Annelise’s death is a devastating note to hit at the end of “EST Men,” one that sheds new light on the Jennings’ personal imperfections. People are used in spy games all the time on this show, but Philip intentionally put Annelise in harm’s way, a pawn sacrificed in order to capture a knight. In doing so, he calls into question all of his convictions regarding Paige’s future in espionage. There is no “but she’s my daughter” anymore, because let’s face it: Annelise was somebody’s daughter, too. This is a score for Philip the spy; for Philip the father, it’s an error.
- Hello, zdravstvuj, and welcome to The A.V. Club’s coverage of The Americans’ third season. I’m excited to be reviewing my favorite ongoing basic-cable drama (qualifications!) for the site, and I hope you’re looking forward to watching alongside me. As ever, if there’s something about the episode/show/review that you’d like to discuss with me further, I can be found on Twitter and/or contacted via numbers station. And now, the most important parts of the review:
- The Americans Wig Report, Season Three, Week One: B. Elizabeth carries the wig game this week, busting out a pair of looks that have her resembling recording artists from two separate eras of pop music. First the return of an old standby: Young John Denver:
Later, during her driver’s ed excursion, she takes on some bangs, keeps one foot in the ’80s while planting the other in the mid-2000s and the promo materials for Jenny Lewis’ Rabbit Fur Coat.
- The Americans Soundtrack Report, Season Three, Week One: C-. The only real disappointment of the season premiere is its failure to live up to the promise of FX’s Police-cribbing ad campaign. No period-appropriate Top 40 cuts or new wave favorites to be heard tonight, not from the West, at least: Could anyone identify the song playing in the background of the Clark-and-Martha scene?
- Was there any Mail Robot?
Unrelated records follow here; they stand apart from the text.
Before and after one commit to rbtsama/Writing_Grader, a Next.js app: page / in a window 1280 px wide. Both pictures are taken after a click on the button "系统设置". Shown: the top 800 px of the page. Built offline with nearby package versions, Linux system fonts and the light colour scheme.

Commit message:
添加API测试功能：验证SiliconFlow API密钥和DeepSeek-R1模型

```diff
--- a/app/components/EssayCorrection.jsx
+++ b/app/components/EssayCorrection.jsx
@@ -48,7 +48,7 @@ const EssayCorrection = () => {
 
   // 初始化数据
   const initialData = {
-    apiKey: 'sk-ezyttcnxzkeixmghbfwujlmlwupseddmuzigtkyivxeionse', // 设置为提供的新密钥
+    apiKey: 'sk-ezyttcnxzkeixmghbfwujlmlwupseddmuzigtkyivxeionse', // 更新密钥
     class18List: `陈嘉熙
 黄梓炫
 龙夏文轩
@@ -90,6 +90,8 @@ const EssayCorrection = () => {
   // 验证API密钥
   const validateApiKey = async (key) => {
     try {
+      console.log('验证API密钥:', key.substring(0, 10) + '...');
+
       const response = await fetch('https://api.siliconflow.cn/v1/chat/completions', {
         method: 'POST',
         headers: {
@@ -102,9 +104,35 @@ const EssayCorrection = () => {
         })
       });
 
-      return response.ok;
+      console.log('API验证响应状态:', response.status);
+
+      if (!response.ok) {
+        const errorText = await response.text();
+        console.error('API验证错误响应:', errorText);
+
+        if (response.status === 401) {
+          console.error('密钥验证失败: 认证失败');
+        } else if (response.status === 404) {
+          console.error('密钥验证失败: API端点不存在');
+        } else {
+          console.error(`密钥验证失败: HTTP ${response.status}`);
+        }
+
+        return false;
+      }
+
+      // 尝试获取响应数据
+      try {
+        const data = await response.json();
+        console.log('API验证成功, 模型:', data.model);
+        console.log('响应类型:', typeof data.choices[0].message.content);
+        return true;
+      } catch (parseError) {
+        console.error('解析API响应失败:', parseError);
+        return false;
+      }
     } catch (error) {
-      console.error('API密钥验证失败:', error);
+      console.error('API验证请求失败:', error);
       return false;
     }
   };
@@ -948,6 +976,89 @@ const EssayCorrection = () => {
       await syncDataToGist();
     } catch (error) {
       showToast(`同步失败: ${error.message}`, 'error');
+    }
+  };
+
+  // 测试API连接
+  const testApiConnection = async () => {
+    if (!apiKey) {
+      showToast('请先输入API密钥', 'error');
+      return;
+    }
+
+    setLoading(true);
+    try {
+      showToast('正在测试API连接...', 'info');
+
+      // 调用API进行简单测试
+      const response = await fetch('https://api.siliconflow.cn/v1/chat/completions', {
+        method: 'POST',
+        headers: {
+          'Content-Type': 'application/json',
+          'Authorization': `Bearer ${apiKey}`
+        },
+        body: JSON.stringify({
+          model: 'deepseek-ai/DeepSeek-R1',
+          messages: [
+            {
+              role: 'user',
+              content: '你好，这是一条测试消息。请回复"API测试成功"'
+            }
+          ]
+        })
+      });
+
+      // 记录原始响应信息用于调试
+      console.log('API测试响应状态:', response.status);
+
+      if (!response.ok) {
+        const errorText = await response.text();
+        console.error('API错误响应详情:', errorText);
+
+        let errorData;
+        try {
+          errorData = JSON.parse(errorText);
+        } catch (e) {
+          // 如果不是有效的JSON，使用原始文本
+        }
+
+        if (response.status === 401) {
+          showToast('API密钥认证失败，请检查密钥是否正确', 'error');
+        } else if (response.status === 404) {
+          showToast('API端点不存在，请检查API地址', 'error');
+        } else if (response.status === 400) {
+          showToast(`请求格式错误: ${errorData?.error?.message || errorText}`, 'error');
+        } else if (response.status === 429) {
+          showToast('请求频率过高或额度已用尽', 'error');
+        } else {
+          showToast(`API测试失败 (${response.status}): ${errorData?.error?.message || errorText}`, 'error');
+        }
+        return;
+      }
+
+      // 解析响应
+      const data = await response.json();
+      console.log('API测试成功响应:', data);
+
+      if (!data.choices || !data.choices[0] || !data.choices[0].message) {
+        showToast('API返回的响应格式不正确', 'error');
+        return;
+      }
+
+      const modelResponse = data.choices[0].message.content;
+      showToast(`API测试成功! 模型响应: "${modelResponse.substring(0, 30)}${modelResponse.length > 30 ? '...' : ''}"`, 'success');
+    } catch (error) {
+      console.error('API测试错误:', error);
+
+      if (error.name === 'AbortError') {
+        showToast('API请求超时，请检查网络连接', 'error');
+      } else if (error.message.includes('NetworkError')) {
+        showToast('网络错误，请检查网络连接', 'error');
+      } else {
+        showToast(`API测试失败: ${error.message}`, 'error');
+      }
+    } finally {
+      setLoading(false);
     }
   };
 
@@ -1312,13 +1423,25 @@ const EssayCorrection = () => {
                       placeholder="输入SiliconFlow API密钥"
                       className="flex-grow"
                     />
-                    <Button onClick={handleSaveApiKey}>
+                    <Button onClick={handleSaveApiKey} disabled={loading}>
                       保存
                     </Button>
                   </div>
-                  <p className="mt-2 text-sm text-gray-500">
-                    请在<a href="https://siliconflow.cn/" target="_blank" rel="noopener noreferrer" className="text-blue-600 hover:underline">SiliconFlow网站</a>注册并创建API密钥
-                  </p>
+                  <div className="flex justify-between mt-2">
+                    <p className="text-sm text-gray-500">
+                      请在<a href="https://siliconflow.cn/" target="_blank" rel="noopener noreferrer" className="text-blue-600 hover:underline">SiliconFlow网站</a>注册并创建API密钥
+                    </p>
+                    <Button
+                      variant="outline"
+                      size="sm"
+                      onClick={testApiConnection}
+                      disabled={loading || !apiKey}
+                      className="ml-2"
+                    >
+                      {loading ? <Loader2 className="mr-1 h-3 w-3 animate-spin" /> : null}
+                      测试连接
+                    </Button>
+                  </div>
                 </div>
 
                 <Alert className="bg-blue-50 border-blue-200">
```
No.
- Did anyone mention Mail Robot? No, but I bet it came up with a sick burn about Gaad’s bandaged face.
- Paige is the Jennings kid that “EST Men” is most interested in, but Henry shows up just long enough to remind us of his existence—and to tell his sister that he’s done watching that Hershey’s Kisses commercial with Jason Alexander. In what feels like a statement of her shifting priorities, Paige The Nuclear Disarmament Activist skips right past the news in favor of The Jeffersons.
- Martha is learning how to shoot a gun. That… doesn’t seem ominous at all, does it?
- On the serialized front, Gaad may have gotten a face-full of his own weapon, but there’s still a victory for his team: A woman with a lot of knowledge about the Soviet side of Soviet-U.S. relations is either defecting or agreeing to cooperate with the Reagan administration. Apparently she works for the U.S.S.R.’s U.S.-Canada Institute. “What’s the U.S.-Canada Institute?” one of the FBI guys asks. “I’ll tell you later,” Stan helpfully replies. (Though it remains in operation today, The Institute for U.S. And Canada Studies’ Cold War function saw it advising Moscow on its North American foreign policy.)